(Extracted data entries)
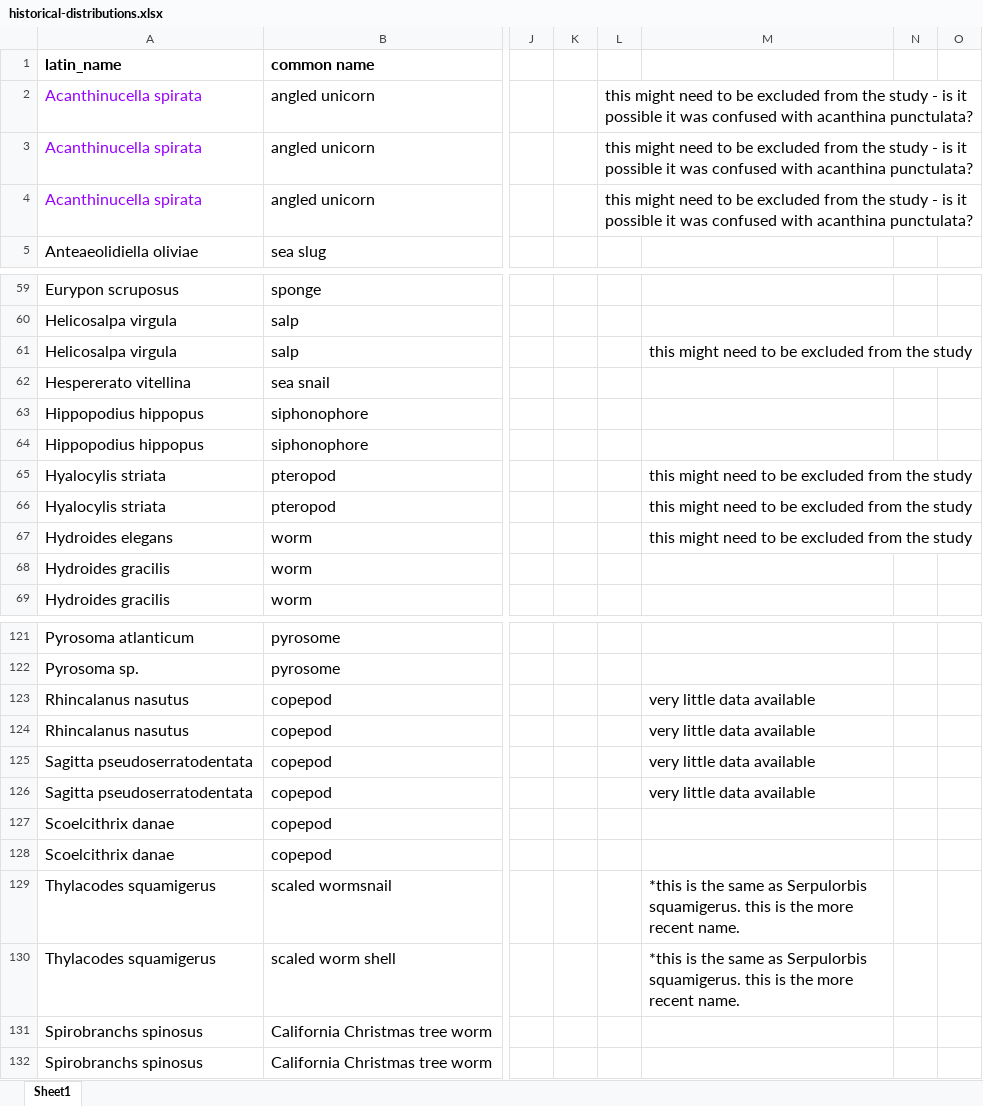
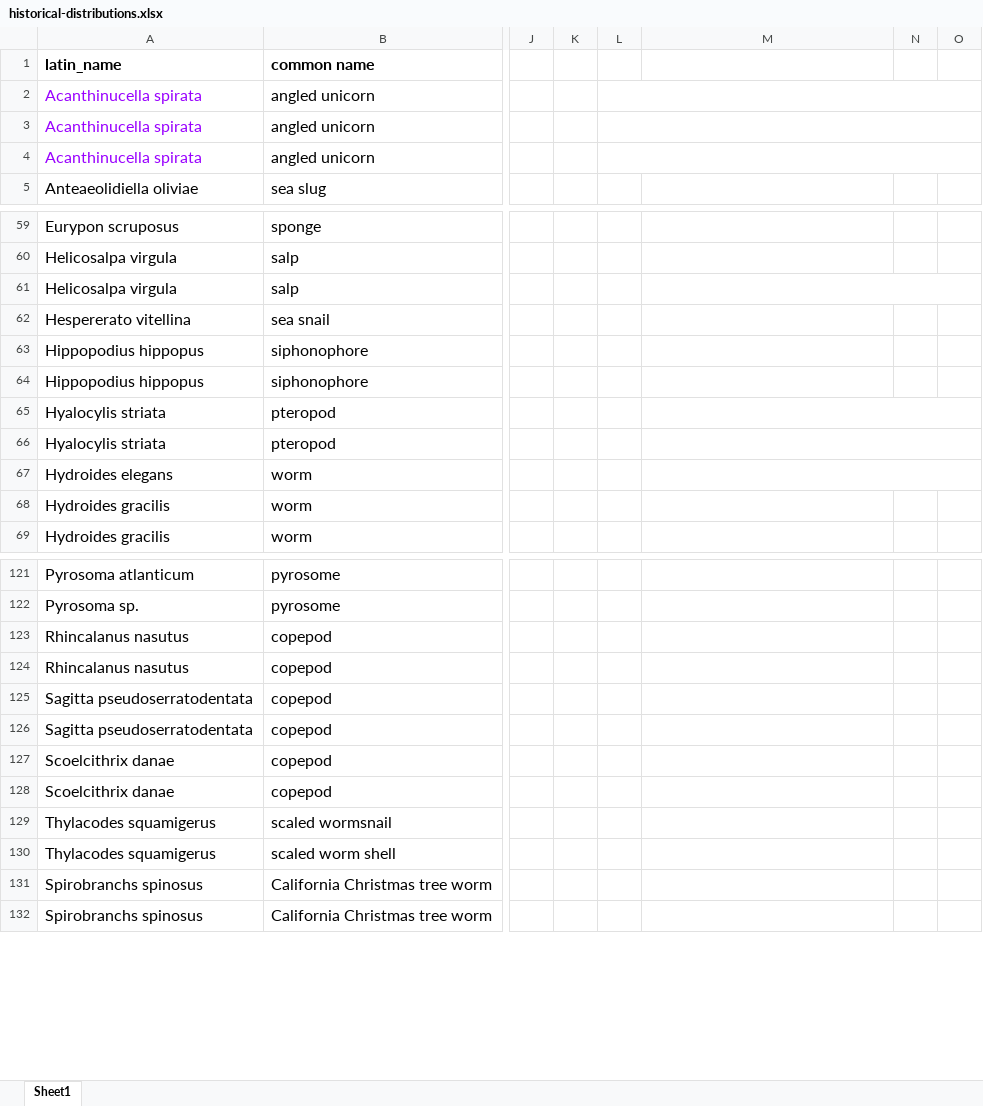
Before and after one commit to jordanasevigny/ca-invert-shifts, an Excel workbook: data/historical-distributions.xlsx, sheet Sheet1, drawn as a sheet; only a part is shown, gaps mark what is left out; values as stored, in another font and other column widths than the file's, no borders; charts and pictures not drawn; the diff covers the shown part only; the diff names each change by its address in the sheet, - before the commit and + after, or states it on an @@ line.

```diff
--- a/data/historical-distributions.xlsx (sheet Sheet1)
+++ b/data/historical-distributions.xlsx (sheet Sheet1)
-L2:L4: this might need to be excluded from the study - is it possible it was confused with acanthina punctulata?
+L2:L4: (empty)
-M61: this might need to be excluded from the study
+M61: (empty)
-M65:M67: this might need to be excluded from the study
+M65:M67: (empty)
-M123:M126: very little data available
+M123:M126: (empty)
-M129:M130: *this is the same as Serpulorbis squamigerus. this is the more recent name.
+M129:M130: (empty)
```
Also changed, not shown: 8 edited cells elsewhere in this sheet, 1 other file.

Exercise
Would you copy all lines in the records where the string "empty" appears?

Answer to the exercise
+L2:L4: (empty)
+M61: (empty)
+M65:M67: (empty)
+M123:M126: (empty)
+M129:M130: (empty)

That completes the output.